Wednesday, January 5, 2011


Communication is characterised by the following salient features:
1. Communication is essentially a two-way process, involving a sender and a receiver. One person alone cannot communicate. There is no communication until the message is received and understood by the receiver. It takes two to complete communication.
2. The message should be interpreted by the receiver in the same sense as intended by the sender. The basic purpose of communication is to create mutual understanding. Therefore, communication is complete only when the message is correctly understood and the response to it becomes known to the sender.
3. The message must have substance. It should contain information or ideas which are of interest to the receiver. It is meaningless to talk about book to a person who cannot read.
4. Communication is a pervasive function. It is used by managers at all levels of organisation and in all areas of operations.
5. Communication is an on-going process. There must be continuous inter¬change of messages between people working together in a group.
6. Communication does not mean mere oral or written messages. It includes
7. Speaking, writing, acting and listening, reading, observing or watching are
the fundamental aspects of communication

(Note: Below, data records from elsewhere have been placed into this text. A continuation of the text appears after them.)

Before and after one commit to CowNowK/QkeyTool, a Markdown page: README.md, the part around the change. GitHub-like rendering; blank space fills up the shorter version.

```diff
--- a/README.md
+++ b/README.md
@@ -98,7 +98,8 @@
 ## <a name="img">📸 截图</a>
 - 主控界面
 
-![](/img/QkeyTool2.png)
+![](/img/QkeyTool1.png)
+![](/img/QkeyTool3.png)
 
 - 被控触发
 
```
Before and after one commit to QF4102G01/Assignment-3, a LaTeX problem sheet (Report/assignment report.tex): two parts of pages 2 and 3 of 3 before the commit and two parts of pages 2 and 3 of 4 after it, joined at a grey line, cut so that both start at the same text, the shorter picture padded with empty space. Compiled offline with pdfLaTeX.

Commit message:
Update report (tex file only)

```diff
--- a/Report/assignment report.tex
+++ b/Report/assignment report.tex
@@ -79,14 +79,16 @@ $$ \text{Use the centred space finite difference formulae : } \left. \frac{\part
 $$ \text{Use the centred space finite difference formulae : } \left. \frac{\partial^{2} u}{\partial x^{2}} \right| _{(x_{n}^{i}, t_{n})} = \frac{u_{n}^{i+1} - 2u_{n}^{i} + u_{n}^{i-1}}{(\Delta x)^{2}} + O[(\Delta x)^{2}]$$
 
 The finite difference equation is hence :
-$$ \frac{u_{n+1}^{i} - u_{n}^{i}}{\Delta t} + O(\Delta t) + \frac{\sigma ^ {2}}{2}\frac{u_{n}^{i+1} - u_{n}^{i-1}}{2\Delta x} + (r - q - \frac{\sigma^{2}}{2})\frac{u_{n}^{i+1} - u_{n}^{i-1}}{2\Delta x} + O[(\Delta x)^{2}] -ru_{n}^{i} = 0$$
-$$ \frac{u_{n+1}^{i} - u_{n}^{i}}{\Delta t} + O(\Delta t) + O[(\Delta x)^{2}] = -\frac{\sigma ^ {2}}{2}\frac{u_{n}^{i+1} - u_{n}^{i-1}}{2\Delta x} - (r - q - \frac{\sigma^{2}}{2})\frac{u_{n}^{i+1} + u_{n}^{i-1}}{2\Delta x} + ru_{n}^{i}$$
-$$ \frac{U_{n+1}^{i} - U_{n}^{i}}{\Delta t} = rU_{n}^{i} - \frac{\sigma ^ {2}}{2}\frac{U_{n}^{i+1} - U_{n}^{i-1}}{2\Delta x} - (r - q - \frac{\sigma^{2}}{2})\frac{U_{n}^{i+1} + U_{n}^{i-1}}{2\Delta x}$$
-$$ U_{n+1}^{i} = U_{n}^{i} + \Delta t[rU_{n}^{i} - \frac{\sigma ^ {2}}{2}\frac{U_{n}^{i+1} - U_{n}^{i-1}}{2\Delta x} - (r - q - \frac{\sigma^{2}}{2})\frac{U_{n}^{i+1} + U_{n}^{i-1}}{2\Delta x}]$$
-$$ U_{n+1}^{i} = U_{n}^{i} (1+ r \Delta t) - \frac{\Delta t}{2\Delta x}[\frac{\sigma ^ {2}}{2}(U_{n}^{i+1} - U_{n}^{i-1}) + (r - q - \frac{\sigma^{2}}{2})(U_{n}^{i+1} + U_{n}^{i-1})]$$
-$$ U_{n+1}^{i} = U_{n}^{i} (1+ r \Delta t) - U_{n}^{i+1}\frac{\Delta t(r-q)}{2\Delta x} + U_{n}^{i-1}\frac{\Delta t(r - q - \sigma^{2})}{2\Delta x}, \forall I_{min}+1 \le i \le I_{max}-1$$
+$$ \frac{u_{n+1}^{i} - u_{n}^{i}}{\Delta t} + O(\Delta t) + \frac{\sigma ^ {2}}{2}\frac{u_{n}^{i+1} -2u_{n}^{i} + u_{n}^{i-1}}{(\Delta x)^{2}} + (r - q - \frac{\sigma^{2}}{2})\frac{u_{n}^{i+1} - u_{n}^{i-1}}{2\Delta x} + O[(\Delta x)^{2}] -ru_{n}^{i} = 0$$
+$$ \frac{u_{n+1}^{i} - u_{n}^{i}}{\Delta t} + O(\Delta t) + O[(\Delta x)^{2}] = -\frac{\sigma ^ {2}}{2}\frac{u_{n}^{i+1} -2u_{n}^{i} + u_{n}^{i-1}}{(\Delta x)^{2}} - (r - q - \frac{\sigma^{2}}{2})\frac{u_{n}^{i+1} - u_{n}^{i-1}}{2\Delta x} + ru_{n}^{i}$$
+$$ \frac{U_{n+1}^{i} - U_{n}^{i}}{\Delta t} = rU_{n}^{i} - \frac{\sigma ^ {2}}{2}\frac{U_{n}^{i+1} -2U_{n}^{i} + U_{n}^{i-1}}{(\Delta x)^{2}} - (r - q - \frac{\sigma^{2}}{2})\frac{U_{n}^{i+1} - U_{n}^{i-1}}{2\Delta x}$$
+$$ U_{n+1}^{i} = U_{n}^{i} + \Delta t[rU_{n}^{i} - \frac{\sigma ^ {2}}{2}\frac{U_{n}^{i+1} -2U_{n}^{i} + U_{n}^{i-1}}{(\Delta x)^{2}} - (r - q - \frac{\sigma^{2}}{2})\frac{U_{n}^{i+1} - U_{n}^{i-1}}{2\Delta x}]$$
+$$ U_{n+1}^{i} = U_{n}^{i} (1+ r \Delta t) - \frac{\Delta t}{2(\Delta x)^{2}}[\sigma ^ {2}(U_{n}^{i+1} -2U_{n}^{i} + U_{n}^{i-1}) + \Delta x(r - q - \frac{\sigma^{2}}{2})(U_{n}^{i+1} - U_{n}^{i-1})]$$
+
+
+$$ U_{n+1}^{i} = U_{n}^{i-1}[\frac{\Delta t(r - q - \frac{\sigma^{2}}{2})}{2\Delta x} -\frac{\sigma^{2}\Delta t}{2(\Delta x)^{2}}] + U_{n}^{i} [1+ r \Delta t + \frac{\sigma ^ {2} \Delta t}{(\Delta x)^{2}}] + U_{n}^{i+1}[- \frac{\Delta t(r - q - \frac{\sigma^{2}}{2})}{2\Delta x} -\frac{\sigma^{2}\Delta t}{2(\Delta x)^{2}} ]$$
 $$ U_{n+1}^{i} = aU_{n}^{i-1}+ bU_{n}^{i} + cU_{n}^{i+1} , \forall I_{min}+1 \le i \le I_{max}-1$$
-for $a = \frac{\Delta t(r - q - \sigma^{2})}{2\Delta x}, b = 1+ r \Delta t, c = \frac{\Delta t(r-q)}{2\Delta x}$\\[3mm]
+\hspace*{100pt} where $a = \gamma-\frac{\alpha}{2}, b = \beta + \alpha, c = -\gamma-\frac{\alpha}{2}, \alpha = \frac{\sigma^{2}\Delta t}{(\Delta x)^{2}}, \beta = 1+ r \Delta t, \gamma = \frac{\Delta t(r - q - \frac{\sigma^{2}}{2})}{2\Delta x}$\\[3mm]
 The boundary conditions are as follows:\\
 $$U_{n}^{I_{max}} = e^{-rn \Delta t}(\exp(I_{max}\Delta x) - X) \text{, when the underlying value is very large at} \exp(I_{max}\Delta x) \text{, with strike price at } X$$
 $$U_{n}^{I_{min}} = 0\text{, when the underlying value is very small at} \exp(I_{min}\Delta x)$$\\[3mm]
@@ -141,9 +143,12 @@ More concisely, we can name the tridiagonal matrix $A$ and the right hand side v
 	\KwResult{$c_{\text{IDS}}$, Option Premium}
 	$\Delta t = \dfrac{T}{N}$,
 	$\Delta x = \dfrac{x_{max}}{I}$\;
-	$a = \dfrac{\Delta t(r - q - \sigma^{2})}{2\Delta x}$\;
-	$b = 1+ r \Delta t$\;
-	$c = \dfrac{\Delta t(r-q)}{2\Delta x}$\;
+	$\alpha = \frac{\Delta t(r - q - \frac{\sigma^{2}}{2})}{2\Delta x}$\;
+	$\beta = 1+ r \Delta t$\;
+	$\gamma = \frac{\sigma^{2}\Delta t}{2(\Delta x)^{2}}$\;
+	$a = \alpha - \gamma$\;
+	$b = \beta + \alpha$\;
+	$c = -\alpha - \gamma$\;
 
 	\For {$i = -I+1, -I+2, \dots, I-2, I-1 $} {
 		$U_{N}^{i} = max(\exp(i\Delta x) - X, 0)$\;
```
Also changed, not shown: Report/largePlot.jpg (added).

Tuesday, January 4, 2011


The word 'communication' has been derived from the Latin word 'communis' which implies common. Thus, communication may be defined as interchange of thought and information to bring about mutual understanding. It involves exchange or sharing of ideas, opinions and facts between two or more persons. It is the process of conveying written, verbal or gestural messages from one person to another so that they are understood. According to Theo Haimann, "Communication is the process of passing information and understanding from one person to another.... It is the process of imparting ideas and making oneself understood by other."